◆ Work item ◆
Determine the number of lines in the listing below where the string "full" occurs; answer with the number alone.
START Data supplied
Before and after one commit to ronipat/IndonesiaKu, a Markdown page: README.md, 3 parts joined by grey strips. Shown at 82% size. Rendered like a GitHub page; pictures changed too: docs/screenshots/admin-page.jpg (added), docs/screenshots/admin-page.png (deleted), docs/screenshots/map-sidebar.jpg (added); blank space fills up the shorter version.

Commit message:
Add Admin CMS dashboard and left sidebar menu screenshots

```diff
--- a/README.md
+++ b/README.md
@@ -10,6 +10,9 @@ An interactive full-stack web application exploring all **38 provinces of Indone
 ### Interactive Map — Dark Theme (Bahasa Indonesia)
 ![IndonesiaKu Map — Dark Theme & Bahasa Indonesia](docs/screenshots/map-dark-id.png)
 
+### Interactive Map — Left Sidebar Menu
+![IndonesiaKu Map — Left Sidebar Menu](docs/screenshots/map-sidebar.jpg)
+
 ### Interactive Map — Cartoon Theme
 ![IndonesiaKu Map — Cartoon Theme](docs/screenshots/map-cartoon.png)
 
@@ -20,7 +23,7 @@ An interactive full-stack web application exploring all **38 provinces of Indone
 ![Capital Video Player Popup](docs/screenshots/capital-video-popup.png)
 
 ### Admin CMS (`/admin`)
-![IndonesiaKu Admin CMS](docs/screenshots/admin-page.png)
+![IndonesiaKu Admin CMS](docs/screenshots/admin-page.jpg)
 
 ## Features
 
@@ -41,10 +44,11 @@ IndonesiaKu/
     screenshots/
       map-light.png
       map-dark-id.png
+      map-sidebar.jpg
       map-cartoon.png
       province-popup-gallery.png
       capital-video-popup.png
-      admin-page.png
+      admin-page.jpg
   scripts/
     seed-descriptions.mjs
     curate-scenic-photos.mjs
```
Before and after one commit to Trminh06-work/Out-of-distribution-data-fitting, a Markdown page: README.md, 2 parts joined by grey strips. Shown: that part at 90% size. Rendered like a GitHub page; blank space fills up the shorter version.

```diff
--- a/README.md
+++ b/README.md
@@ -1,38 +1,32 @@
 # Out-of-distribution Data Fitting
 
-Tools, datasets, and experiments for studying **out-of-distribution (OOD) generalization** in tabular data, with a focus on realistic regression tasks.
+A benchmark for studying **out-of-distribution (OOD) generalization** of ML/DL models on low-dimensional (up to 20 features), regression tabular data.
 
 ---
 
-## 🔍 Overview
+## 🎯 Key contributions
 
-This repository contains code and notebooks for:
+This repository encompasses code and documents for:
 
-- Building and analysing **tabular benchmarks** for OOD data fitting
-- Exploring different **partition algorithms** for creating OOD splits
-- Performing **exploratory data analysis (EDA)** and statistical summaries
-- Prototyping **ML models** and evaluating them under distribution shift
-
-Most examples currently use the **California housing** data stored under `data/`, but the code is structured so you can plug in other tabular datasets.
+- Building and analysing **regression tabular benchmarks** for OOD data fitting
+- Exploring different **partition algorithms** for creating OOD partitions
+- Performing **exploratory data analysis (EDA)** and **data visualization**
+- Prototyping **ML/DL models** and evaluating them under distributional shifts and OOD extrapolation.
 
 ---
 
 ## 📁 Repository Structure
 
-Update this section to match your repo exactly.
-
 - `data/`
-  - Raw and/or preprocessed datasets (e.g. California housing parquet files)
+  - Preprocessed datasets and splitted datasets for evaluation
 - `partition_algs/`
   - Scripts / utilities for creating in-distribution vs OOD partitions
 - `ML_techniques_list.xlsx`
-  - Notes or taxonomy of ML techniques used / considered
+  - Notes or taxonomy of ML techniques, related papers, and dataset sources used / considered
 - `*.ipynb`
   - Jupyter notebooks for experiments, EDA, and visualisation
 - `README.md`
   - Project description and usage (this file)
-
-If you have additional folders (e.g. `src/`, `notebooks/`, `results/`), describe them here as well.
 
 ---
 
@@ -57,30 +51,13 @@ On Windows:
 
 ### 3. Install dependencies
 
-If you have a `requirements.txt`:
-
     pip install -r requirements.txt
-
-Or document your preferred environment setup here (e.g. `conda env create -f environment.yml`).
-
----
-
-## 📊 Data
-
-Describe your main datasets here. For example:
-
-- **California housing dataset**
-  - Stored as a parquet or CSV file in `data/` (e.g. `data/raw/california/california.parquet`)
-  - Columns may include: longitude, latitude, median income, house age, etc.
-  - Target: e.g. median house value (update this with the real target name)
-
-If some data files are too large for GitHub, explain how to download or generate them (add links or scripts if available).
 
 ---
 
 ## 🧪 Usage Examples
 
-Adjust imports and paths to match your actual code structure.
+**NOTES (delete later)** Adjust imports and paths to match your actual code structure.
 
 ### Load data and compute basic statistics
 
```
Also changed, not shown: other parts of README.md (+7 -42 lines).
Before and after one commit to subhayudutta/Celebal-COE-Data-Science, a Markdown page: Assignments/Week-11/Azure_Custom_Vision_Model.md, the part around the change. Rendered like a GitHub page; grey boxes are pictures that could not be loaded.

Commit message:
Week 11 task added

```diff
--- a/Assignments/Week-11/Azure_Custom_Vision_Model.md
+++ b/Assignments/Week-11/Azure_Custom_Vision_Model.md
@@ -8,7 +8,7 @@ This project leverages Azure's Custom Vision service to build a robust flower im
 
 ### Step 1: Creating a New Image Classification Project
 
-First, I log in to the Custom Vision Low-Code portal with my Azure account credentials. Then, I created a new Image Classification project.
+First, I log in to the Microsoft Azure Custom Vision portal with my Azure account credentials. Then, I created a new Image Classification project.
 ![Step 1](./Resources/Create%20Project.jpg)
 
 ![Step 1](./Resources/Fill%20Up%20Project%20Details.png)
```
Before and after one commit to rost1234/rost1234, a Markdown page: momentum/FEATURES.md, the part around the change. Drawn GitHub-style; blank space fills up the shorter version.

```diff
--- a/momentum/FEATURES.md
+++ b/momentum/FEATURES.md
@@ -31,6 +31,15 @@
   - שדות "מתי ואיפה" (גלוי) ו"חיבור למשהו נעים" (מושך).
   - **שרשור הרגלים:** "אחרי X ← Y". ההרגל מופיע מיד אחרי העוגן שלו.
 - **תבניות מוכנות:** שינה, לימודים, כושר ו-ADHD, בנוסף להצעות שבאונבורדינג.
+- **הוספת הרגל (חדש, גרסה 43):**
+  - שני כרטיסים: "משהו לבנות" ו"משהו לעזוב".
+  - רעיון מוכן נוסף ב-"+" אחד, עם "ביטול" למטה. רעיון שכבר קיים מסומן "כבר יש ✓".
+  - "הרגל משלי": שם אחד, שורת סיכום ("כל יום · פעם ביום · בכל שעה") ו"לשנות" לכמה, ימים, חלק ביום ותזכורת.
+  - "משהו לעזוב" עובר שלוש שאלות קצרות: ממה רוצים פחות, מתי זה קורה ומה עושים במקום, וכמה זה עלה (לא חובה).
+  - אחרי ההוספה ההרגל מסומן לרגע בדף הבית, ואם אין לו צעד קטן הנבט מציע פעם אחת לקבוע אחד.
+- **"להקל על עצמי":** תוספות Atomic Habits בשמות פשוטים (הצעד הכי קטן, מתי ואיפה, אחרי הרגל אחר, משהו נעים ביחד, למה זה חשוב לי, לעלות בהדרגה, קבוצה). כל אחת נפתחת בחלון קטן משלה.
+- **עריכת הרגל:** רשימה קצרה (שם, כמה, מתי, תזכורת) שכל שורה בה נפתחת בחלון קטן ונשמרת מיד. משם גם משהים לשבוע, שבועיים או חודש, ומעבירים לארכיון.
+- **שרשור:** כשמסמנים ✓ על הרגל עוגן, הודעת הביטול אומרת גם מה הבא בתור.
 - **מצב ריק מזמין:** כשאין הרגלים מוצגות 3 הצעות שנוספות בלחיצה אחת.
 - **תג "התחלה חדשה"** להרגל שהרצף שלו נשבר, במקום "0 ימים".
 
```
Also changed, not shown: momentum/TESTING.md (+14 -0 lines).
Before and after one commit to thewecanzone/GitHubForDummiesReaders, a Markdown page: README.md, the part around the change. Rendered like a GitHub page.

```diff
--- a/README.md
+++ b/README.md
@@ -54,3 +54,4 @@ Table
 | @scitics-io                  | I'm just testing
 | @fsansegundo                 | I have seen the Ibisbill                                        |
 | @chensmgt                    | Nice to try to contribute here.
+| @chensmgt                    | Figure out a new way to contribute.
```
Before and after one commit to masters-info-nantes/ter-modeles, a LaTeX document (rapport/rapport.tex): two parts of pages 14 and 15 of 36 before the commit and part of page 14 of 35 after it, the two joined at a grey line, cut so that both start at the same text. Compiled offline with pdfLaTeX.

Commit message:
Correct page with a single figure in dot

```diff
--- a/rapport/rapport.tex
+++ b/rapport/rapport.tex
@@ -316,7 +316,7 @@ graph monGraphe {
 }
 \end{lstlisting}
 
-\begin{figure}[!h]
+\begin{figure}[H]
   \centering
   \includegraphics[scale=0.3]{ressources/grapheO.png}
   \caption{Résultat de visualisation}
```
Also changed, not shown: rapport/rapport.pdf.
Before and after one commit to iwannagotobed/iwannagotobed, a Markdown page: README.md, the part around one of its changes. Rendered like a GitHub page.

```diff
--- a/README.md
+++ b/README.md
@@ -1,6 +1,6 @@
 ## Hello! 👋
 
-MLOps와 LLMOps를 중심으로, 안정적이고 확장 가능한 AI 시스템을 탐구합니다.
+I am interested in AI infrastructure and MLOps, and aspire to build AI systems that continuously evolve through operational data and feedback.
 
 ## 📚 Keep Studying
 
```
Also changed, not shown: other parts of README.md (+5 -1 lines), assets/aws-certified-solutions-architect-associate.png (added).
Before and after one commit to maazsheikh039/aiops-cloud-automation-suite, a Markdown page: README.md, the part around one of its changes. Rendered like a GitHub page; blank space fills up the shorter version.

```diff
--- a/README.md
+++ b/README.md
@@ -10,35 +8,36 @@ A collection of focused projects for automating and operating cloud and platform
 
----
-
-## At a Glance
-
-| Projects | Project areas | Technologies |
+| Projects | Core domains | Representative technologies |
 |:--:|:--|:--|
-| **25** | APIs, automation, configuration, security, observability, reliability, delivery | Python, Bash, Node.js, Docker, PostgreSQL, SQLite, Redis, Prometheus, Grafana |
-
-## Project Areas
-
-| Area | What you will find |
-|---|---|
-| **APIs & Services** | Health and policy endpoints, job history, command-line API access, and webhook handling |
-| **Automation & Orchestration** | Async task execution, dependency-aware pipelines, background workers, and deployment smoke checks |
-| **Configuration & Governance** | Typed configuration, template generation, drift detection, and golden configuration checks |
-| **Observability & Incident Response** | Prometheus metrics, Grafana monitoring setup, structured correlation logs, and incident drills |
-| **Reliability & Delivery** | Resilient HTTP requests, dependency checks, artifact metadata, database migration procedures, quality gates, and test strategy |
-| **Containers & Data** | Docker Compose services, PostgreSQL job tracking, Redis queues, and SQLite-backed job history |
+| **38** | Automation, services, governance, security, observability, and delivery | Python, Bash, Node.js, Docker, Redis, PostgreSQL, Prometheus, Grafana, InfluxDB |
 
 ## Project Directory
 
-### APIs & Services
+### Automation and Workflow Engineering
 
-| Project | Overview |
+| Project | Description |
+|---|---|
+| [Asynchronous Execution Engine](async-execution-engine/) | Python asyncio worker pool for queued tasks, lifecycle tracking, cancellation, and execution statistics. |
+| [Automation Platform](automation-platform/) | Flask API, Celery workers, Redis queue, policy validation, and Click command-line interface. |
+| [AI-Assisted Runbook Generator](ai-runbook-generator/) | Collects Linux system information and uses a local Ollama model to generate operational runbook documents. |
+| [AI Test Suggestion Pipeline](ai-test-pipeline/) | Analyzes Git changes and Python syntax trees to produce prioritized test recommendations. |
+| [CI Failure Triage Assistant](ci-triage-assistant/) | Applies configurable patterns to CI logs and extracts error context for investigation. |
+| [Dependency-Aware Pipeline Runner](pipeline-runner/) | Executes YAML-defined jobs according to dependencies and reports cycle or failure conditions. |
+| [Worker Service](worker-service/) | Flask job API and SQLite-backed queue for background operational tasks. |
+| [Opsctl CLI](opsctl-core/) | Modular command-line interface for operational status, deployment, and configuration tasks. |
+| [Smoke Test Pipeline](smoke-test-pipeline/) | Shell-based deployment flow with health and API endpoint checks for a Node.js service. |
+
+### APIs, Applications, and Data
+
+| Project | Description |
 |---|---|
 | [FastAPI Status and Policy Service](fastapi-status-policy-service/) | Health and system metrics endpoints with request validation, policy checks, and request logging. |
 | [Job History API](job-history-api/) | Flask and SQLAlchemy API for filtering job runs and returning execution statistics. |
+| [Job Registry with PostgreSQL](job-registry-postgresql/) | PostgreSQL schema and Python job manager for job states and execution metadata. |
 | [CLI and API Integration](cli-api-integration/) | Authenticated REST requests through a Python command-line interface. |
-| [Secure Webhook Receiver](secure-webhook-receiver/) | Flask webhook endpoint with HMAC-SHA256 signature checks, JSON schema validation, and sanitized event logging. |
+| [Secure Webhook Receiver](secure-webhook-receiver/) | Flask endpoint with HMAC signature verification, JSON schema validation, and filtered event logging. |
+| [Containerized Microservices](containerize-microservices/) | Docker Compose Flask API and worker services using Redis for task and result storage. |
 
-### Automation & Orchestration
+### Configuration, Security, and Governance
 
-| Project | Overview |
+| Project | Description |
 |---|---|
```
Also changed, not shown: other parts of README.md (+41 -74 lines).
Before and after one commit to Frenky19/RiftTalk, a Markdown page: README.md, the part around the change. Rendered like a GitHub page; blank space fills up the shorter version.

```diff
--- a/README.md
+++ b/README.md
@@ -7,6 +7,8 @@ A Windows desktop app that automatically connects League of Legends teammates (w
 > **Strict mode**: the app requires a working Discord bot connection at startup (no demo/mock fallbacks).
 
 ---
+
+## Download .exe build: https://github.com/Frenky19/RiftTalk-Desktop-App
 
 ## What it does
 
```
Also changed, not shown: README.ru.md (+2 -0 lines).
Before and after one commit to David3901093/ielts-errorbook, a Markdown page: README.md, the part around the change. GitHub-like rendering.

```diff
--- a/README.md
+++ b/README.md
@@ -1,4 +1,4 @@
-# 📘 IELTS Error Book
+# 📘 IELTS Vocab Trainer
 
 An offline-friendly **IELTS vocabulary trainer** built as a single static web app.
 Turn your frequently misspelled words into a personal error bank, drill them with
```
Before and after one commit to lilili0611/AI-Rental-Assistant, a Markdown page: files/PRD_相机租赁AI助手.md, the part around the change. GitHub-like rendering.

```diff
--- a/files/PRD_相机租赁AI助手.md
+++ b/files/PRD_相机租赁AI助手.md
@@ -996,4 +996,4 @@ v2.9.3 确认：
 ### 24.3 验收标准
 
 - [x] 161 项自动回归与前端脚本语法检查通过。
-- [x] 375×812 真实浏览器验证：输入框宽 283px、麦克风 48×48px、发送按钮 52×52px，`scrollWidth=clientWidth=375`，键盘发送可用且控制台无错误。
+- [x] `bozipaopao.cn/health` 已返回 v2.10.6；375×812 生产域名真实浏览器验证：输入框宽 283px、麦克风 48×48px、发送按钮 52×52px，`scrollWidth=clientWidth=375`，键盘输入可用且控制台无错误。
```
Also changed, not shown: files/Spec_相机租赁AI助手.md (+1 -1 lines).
END Data supplied
◆ Your response ◆
2